Martin: Armstrong Williams is our guest. And one last question, Armstrong. In this segment of my show, I talk about what you need to know, and I just heard you allude to something. I listened to you and I heard you allude to something, and then put them together. When you listen to you, you’re obviously someone who has learned to communicate in a very sophisticated way, although I think you also sound like a normal guy. You’re not like a highbrow guy, but that communication is something you’ve obviously succeeded at.
We’re in a time where the means of communication has never been easier. You could do a YouTube channel. I remember watching you on your Facebook live. You were over at the capitol at some point filming the, I think they put up the walls over there or something. It’s never been easier to communicate, but it’s also never been more in the control or influence, as you alluded to of these big tech and big media, and it’s sort of terrifying.
And when I tell people what you need to know is that the best communicators like you, Armstrong, are aware of the power of these entities. It’s pretty daunting, isn’t it?
Williams: Yeah. I think sometimes what we see in the communications, especially from young people, I think because there’s such a spiritual void, they try to plug into all these things that try to give them peace and happiness and joy, and they find themselves more empty than before with materialism and likes and dislikes. I think sometimes what these young people want us to do, they want us to hurt the way they hurt.
So that’s why they go out, they commit suicide, they kill, they become destructive, they destroy lives. And so, when we change our behavior, when the pain of staying the same becomes greater than the pain of changing. And the consequences give us the pain that motivates us to change. And so it takes some time for these kids to realize their ways.
That what they’re involved in, what they’re doing, their relationships, which are fragile, which are not wholesome, which really doesn’t have a true foundation, they realize gradually that it’s causing them more harm than good. And they keep searching for an answers. I was with someone recently, and I was listening to them. They were listening to Kanye West’s Church service. And with a young person, I said, well, I never really got into Kanye West’s Church service, but I also sometimes when I’m riding with my drivers or riding in an Uber, they play this rap music that I don’t understand.
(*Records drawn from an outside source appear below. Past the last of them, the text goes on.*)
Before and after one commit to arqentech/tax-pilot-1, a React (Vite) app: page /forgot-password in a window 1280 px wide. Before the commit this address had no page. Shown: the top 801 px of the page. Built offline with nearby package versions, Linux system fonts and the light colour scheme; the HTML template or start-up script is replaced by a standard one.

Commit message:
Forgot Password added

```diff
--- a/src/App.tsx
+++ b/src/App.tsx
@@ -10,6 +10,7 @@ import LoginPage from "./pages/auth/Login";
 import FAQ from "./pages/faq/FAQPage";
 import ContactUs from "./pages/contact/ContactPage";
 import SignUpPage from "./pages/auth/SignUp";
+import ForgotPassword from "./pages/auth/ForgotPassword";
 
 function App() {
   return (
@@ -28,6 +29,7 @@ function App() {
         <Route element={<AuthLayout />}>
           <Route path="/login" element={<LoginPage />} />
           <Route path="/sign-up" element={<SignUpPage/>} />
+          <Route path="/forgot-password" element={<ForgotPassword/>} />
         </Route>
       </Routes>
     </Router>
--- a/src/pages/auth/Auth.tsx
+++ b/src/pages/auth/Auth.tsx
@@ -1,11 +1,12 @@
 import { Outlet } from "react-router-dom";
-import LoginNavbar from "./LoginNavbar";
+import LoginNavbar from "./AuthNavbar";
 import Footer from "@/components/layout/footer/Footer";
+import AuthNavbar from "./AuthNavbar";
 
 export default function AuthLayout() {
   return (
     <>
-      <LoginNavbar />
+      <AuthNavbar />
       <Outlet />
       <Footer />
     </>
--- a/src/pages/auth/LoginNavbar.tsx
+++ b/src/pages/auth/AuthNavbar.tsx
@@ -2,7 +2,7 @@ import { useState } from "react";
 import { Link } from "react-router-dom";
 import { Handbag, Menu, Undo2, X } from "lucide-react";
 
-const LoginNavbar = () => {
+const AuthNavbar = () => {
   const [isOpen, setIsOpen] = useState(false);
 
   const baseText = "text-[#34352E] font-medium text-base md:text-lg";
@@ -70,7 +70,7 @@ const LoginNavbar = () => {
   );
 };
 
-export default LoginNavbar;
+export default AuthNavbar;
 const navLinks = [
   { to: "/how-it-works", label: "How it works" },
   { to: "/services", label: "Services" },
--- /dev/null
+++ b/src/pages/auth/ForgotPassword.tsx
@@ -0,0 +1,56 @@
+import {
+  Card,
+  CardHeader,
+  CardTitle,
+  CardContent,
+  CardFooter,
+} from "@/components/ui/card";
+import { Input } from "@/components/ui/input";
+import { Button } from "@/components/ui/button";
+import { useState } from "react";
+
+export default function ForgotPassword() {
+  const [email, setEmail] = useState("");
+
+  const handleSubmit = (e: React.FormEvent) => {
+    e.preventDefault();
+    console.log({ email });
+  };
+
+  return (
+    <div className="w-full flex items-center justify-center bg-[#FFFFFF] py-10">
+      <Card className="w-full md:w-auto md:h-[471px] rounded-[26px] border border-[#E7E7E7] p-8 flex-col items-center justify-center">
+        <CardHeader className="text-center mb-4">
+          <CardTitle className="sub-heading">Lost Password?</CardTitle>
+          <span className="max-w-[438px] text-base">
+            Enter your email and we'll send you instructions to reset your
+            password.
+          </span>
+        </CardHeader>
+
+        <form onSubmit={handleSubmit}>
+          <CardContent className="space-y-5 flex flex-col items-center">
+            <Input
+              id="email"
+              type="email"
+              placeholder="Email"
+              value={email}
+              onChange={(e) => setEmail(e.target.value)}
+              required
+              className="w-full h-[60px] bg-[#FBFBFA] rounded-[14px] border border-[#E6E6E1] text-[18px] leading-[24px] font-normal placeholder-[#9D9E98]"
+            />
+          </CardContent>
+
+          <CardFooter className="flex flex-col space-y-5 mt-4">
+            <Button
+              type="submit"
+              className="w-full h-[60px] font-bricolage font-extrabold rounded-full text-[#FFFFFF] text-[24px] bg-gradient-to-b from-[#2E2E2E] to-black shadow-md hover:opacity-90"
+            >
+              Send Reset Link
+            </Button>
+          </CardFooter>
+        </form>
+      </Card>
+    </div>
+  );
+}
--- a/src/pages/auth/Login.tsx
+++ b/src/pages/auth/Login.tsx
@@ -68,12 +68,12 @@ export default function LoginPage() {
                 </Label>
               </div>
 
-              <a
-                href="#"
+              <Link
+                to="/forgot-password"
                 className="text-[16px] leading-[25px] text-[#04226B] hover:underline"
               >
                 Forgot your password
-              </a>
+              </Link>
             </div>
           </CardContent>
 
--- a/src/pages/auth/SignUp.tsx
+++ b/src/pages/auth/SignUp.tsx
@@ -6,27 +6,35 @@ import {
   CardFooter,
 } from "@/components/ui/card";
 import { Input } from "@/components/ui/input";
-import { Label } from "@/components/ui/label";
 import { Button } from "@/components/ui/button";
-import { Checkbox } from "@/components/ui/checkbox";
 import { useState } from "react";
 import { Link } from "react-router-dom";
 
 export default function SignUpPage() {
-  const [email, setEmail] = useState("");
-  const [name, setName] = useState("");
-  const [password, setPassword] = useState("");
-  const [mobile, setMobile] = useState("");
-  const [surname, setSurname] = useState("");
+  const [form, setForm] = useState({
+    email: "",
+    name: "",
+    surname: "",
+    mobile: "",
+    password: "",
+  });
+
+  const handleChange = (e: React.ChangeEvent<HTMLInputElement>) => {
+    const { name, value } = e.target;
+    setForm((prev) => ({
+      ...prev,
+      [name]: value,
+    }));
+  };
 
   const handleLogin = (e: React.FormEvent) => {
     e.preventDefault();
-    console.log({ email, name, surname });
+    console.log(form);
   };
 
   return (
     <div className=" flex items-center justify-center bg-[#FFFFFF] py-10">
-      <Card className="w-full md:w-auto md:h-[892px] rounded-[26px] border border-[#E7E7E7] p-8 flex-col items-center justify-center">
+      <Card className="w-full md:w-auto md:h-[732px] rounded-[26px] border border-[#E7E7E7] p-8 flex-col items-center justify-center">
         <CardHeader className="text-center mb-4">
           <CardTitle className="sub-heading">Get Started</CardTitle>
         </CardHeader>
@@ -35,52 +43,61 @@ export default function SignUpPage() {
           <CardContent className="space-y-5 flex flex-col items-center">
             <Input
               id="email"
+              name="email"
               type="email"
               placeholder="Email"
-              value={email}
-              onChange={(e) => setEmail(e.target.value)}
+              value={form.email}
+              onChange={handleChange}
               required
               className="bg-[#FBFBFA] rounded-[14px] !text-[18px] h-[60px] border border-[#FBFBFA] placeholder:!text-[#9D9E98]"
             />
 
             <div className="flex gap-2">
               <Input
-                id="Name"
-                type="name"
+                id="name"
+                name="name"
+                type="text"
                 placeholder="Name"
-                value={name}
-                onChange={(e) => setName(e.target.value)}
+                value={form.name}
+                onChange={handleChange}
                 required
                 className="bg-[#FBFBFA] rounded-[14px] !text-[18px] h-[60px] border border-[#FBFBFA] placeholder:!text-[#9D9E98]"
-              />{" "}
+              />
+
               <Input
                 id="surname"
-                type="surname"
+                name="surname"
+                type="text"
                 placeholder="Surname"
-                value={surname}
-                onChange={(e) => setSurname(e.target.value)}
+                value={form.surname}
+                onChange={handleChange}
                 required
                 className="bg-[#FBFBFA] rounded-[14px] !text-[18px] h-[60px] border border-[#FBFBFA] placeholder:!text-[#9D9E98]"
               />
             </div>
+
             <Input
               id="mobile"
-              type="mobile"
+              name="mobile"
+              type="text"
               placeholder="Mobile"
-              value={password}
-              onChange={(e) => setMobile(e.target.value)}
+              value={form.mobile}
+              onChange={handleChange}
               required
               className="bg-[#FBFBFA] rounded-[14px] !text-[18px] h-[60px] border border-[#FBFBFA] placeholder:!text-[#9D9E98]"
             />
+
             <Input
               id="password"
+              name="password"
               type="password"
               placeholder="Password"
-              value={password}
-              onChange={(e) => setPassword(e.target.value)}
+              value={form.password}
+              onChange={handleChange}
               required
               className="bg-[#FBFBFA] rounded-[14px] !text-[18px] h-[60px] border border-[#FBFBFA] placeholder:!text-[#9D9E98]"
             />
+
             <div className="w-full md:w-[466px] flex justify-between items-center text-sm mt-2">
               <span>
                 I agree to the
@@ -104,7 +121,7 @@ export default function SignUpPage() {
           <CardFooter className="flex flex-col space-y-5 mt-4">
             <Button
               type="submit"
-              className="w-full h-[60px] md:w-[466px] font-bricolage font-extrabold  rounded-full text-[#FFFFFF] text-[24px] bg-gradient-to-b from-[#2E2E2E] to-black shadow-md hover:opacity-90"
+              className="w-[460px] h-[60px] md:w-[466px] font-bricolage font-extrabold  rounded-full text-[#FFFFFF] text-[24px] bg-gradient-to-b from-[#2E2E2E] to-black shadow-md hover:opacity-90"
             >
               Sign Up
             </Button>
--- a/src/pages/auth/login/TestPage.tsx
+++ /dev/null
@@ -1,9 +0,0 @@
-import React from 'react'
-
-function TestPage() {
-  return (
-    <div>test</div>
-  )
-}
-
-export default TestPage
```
But then they clicked on.
That what Kanye West is doing, he’s giving them a spiritual message, wholesome message about love, about change, about God, and about spirituality. I never realized the value of what he was giving these kids as a substitute to this poison that they’ve been injecting for so long, from this music, from this rap music, from this disrespect of women. And while people may think that he’s sometimes off his rocker, he’s providing something to young people that’s really making a difference.
Because of social media, young people always think that the grass is greener, no gratitude for what they have, who they are, how they came about it. Yes, they always think this because they’re not rooted in a spiritual or moral foundation. They think it’s all about them. They think they make the choices, they have the free will to do what they want to do until the consequences come full circle.
Martin: Yeah. Well said. Well said. Well, that’s what you need to know, everybody. Thank you, Armstrong Williams. I got to run. Armstrong Williams everybody, again, go to his website, armstrongwilliams.com, you’ll see it’s TV show, his appearances, his wisdom and I appreciate it very much, sir.
Williams: Always a pleasure. Much respect, my brother.
Martin: All right. We’ll talk again soon. We’ll take a break, everybody. We’ll be right back. It’s Ed Martin here on the Pro America Report. Back in a moment.